Replication is also vital for the prevention of failures, helps organizations to have more than one copy of data, and is an invaluable aspect of the ubiquitous, simultaneous user access the Cloud provides. Certain platforms (such as Cloudant) can effectively save copies of changes that were made to data, so that regardless of who is accessing it via the Cloud, users are assured of utilizing the most recent copies of data:
“One of the great things about Cloudant is all of the replicas of the data can not only be read, but can be written to as well,” IBM Fellow, Chief Technology Officer Cloud and PureApplication Jason McGee said. “So, you’re not bottlenecking on one point that’s able to update the information. You can do that from anywhere you want.”
Because of the ubiquity of accessibility and availability of the Cloud, questions of security have frequently accompanied its deployments. However, the unique infrastructure of the Cloud actually presents an opportunity to refresh security procedures and to make them as flexible and agile as certain applications. Instead of taking a reactionary approach to security and implementing measures to protect instances of breach after they have occurred, Cloud-based security largely evolves as applications and business processes do. The difference is the manual approach in the on-premise environment versus the automated approaches of the Cloud, which present greater standardization for security and are less static than the former is. Pivotal differences between Cloud and on-premise security typically include:
- A greater focus on access: Most on-premise security is focused on the periphery and entrance points.

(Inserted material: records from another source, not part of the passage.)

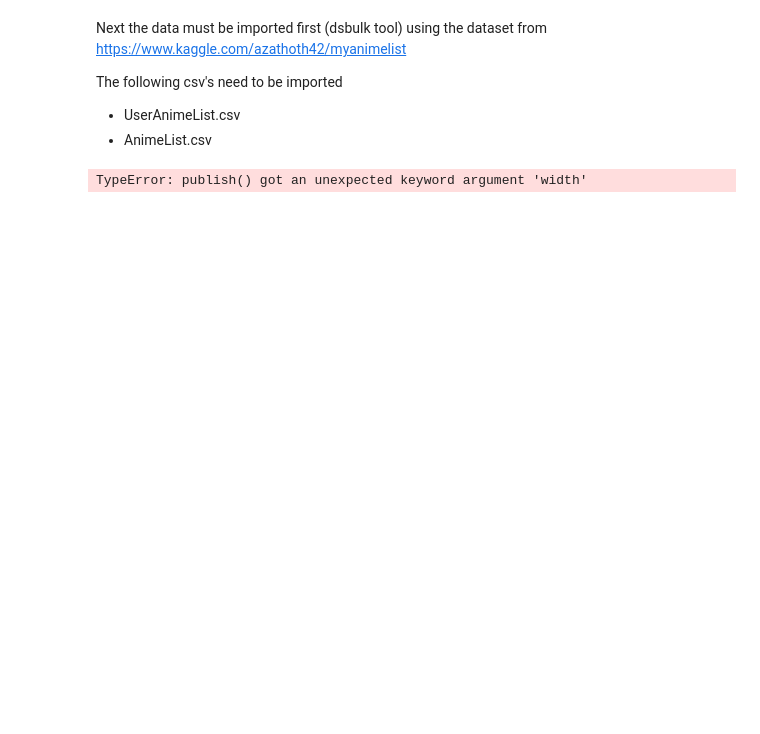
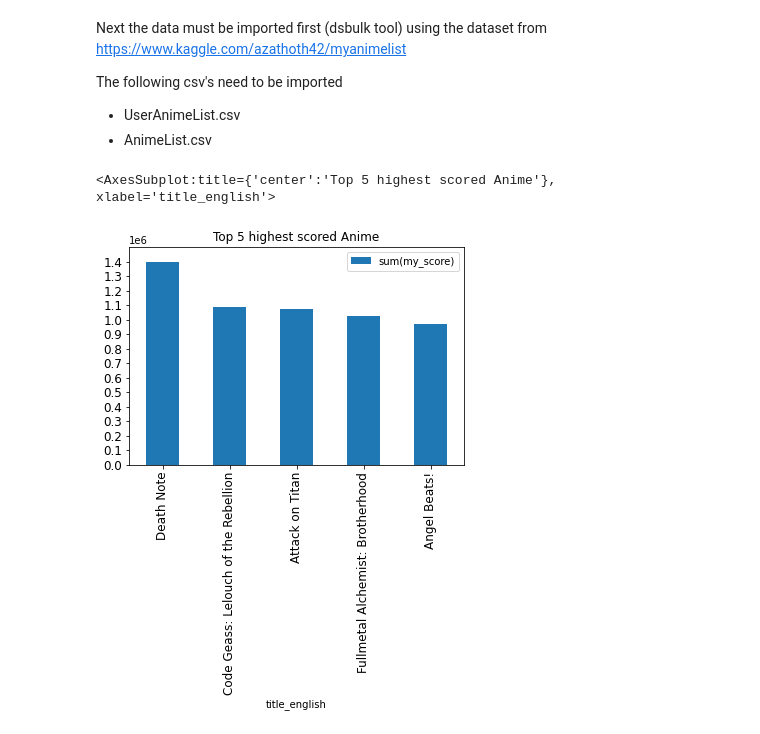
Before and after one commit to Fontys-AdventureWorksCase/big-data, a Jupyter notebook: cassandra/jupyter/Cassandra-Anime.ipynb, the cells around one changed output. Drawn from its saved outputs; the diff is of its cells as text; code cells hidden in the pictures; blank space fills up the shorter version.

```diff
--- a/cassandra/jupyter/Cassandra-Anime.ipynb
+++ b/cassandra/jupyter/Cassandra-Anime.ipynb
@@ -151,4 +172,5 @@ animeusersDF = spark.read.format("org.apache.spark.sql.cassandra").options(table
 
 stage2 = animeusersDF.groupBy("anime_id").agg(sum("my_score"),count("anime_id")).sort(desc("sum(my_score)"))
 
-result = stage2.join(animeDF,stage2.anime_id==animeDF.anime_id).select(animeDF.title_english,"sum(my_score)")
+result = stage2.join(animeDF,stage2.anime_id==animeDF.anime_id).select(
+    animeDF.title_english,"sum(my_score)").limit(5).toPandas()
@@ -162,6 +177,11 @@ res = result.limit(5).toPandas()
 # %%
 from IPython.display import display
-output = res.plot.bar(x='title_english', y='sum(my_score)', rot='vertical', figsize=(1000,1000))
+import numpy as np
+
+output = result.plot.bar(x='title_english', y='sum(my_score)', rot='vertical', yticks=np.arange(0, 1500000, 100000),
+                     fontsize=12, ylim=(0,1500000), title="Top 5 highest scored Anime")
+
 display(output)
 # %% [output]
-TypeError: publish() got an unexpected keyword argument 'width'
+<AxesSubplot:title={'center':'Top 5 highest scored Anime'}, xlabel='title_english'>
+[figure, added]
```
Also changed, not shown: parts of 3 cells of this notebook, 1 other file.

Security that restricts Cloud access, however, is focused on all the different layers of an application—not just its entry points.
- Visibility: A number of modern security measures and tools specifically for the Cloud provide visibility layers in which IT personnel can see who is utilizing what data for what purpose, and regulate access accordingly.
- Protection: Certain online security platforms can help to reduce instances in phishing and phone fraud by analyzing data and determining the patterns of attackers to provide more proactive security that can ultimately function as a deterrent.
“We worked with an automaker who was able to simplify how their customers were able to log into their applications by connecting their existing social identities (on places like Facebook and Twitter and Google and other places) to access their applications. So they were able to both protect and manage access to the data that they cared about and provide a simplified experience for their clients.”
The power of Cloud Computing is formidable and is regularly used to enhance most other facets of Data Management. The sort of ubiquitous analytics it provides for sporting events and retail can easily apply to other industries. It effectively functions as a platform to integrate and improve some of the most relevant technologies in the data landscape today. Finally, its impact on data replication and security hint at the way in which it is actually transforming the way organizations are able to conduct business, by provisioning continuous access to data and shifting security paradigms to better align with overall agile processes.